NATURE NOTES:
Painter Mary Baxter Captures Far West Texas’ Haunting, Elusive Essence

By Andrew Stuart

Baxter’s painting “Dog Canyon (Trees).” Baxter was an artist-in-residence at Guadalupe Mountains National Park in 2016, and created a series of paintings of the park’s remote Dog Canyon area.

Daunting in its vistas, its haggard peaks, Far West Texas strikes some as barren, unwelcoming – certainly no place to linger. Others, however, are entranced by that very starkness. But even for those seized by the beauty of the Trans-Pecos, explaining it, communicating it to others, can be a challenge.

Mary Baxter has been painting in Far West Texas for more than two decades. When it comes to capturing the elusive essence of the arid desert-mountain country, she has few peers. Her impressionistic paintings transmit the landscape’s haunting allure, its intoxicating loneliness.

Far West Texans not native to the place often recall when they first felt its magic. Baxter was born in Lubbock, raised in San Antonio, but her affinity with the region began young. Her father took the family on annual trips to Big Bend National Park.

“You get to a place, and the smells and the dirt and the sound of the gravel – even as a little kid, I remember thinking, ‘I like this,’” Baxter said. “So maybe that’s when it started.”

Baxter moved to West Texas in 1994. She and her then-partner ran cattle, and trained horses, on a ranch near Casa Piedra, in Presidio County.

It was here that Baxter began to paint the landscape. Checking the water or cattle, she felt compelled to render the country she saw.

In this pre-digital age, Baxter tried working from photos she took in the field. But the region had just one film processor, in Alpine, and it took two weeks to get prints back. In that time, the intuition that had moved Baxter to paint a scene could vanish.

“So I started in the meantime relying more on sketches and notes,” Baxter said, “and I really think that was a lucky break, because if you’re looking at a photograph, there’s too much information, and you become too full of words and literal. So the ones with less information, for my purposes, work better.”

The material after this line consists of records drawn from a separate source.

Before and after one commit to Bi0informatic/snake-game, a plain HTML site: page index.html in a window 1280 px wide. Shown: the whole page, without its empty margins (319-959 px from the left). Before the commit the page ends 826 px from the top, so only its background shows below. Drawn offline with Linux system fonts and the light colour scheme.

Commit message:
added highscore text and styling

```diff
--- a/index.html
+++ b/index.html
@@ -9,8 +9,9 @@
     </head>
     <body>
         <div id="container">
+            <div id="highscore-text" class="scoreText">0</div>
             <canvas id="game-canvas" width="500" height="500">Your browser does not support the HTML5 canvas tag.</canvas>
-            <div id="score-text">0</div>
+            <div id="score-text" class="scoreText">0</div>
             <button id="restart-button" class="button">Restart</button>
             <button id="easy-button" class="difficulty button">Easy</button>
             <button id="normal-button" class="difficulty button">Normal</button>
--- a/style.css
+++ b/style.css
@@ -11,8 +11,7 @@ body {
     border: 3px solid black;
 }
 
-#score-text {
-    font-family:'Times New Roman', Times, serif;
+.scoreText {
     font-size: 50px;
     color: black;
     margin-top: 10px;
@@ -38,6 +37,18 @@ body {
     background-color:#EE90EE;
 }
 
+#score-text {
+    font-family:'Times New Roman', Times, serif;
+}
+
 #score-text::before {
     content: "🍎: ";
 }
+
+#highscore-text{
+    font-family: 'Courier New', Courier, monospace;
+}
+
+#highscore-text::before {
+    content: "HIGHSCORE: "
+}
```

It was born of necessity. But painting quick studies in the field, working “en plein air,” remains a cornerstone of Baxter’s practice.

The owner of Alpine’s Kiowa Gallery, Keri Blackman, offered to show Baxter’s paintings.

Her paintings were quiet, rooted in very private, sometimes eccentric perceptions. Baxter was skeptical they’d find an audience. She remembered one early painting – “nothing but blue sky, golden grass and three black cows.”

“I thought, ‘This is so trippy, nobody will ever want to buy something like this,’” Baxter said, “’but I’m going to paint it anyways,’ because I liked it. And it turned out other people liked it also, which was a surprise.”

From Presidio County, Baxter moved to Marathon. Though she had studied print-making at UT-San Antonio and considered a painting teacher there a mentor, making a living in fine art had never seemed realistic. In her decade-long stay in Marathon, Baxter became an established artist.

San Antonio’s Hunt Gallery, and the Reaves Gallery in Houston, began to show her work. Her Marathon studio became a destination for Big Bend visitors.

Six years ago, Baxter moved her studio from Marathon to Marfa. She does most of her painting on private ranches. Granted access to a property, she’ll spend days in exploration.

“So the longer I stay on a place,” she said, “and see things in different light – morning, evening and different times a day – and go further into the ranch, there’s always something to paint.”

After 20 years, Baxter is finding a new fluency in her painting. She’s learning to “get out of her own way.”

“Every painter says too much – you just want to say one more thing and one more thing,” Baxter said. “I’m finally, after this many years, trying to be disciplined enough to say, ‘Just walk away: It’s done. I’ve said what I need to say.’ And when I can do that, it’s usually a better painting.”

In 2016, Baxter was an artist-in-residence at Guadalupe Mountains National Park. The paintings she made there are powerful evocations of Texas’ only federally protected wilderness.

Baxter now plans to shift her focus to sculpture – particularly sculpting the region’s wildlife.

Far West Texas has its spectacular scenery. But much of its beauty is subtle, rewarding the patient observer. When it comes to seeing and rendering that beauty, Mary Baxter is one of the region’s standout artists.

To see more of Baxter’s work, visit baxtergallery.com.